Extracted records
----------------------------------------
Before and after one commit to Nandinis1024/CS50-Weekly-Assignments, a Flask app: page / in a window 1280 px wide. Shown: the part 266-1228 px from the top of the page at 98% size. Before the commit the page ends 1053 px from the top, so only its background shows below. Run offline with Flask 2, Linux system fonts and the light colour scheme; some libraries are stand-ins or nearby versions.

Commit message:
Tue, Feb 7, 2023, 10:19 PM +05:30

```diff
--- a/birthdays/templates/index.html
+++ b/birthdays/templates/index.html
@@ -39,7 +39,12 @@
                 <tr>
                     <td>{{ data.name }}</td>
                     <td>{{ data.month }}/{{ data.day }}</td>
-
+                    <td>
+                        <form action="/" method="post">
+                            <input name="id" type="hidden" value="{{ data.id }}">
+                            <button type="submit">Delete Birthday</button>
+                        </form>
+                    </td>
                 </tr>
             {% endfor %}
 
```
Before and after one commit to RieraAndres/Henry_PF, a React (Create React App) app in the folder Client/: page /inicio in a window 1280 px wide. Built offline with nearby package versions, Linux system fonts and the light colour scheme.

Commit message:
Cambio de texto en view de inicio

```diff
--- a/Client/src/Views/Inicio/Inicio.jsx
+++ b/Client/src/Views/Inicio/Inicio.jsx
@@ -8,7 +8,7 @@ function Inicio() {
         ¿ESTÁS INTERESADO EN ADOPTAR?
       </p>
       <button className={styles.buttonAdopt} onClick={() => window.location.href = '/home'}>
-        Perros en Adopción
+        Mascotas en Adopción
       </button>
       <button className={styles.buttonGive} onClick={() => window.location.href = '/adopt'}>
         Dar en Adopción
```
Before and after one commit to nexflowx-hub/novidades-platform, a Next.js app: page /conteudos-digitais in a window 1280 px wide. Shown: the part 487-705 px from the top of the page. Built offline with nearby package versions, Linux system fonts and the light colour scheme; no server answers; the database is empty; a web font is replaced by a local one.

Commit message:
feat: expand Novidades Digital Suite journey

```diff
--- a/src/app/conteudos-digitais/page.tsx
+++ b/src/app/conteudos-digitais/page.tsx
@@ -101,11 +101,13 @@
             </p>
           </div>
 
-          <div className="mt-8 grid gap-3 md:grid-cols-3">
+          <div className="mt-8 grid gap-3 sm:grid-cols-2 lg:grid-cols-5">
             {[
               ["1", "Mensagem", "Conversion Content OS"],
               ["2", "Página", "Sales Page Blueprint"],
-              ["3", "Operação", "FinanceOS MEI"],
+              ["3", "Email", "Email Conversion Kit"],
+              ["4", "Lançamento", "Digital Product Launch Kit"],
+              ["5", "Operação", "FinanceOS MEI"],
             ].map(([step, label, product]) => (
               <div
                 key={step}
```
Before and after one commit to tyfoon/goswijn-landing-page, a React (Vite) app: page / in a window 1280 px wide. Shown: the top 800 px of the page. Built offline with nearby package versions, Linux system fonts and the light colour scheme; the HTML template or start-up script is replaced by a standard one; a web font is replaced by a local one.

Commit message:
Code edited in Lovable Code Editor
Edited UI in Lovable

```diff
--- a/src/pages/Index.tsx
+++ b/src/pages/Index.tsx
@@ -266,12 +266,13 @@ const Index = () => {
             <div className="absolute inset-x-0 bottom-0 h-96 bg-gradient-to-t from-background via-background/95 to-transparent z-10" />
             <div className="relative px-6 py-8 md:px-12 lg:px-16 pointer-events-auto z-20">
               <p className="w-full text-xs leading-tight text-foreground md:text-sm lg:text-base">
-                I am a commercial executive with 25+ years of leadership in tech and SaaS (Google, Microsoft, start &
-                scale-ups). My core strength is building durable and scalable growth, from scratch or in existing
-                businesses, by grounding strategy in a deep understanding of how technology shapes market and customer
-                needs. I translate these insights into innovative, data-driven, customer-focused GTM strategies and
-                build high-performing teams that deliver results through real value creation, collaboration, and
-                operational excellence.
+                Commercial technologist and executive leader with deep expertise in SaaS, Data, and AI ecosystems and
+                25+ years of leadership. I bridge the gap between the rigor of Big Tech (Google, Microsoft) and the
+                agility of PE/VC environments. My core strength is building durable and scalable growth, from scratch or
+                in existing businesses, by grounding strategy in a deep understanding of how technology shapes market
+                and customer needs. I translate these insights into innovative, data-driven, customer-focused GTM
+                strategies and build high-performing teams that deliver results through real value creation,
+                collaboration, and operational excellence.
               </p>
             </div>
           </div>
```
----------------------------------------
PROBLEM DESCRIPTION →
How many lines in these entries contain the string "years"? State the number and nothing more.

YOUR SOLUTION →
2